REQUIRED WORK. Search the data for the string "python" and copy each line in which it appears.

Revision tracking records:
============

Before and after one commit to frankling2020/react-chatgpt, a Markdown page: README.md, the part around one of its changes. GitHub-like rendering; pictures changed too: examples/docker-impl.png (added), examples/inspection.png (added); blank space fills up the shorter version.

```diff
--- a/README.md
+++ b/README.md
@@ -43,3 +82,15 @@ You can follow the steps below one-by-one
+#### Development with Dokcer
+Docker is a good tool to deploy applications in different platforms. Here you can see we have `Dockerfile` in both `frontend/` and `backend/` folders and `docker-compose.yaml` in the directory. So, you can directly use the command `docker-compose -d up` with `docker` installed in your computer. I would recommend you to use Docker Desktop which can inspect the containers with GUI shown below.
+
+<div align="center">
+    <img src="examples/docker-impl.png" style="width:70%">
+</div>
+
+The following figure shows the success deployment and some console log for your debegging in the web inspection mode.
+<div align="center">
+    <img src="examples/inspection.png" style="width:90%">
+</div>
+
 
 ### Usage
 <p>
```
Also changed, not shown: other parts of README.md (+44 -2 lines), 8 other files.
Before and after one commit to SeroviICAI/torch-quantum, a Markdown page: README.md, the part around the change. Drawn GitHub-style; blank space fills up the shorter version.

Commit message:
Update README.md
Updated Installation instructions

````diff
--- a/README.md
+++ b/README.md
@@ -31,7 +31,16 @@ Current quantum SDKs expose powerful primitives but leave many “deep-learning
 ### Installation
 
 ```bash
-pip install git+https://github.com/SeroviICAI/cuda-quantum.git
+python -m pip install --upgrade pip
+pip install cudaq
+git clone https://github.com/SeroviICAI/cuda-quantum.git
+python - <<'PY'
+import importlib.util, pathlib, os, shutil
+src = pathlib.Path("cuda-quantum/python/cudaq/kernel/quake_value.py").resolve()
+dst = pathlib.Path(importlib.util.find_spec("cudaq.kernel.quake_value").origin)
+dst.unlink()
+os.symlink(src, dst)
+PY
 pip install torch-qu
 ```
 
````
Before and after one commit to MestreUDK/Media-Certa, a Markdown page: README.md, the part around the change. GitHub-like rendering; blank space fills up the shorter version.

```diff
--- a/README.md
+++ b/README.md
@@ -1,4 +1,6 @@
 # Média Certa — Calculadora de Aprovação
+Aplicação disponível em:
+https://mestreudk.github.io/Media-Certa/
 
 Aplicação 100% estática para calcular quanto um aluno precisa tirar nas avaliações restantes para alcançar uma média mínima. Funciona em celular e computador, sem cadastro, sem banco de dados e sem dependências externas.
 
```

============

RESPONSE TO THE TASK.
+python -m pip install --upgrade pip
+python - <<'PY'
+src = pathlib.Path("cuda-quantum/python/cudaq/kernel/quake_value.py").resolve()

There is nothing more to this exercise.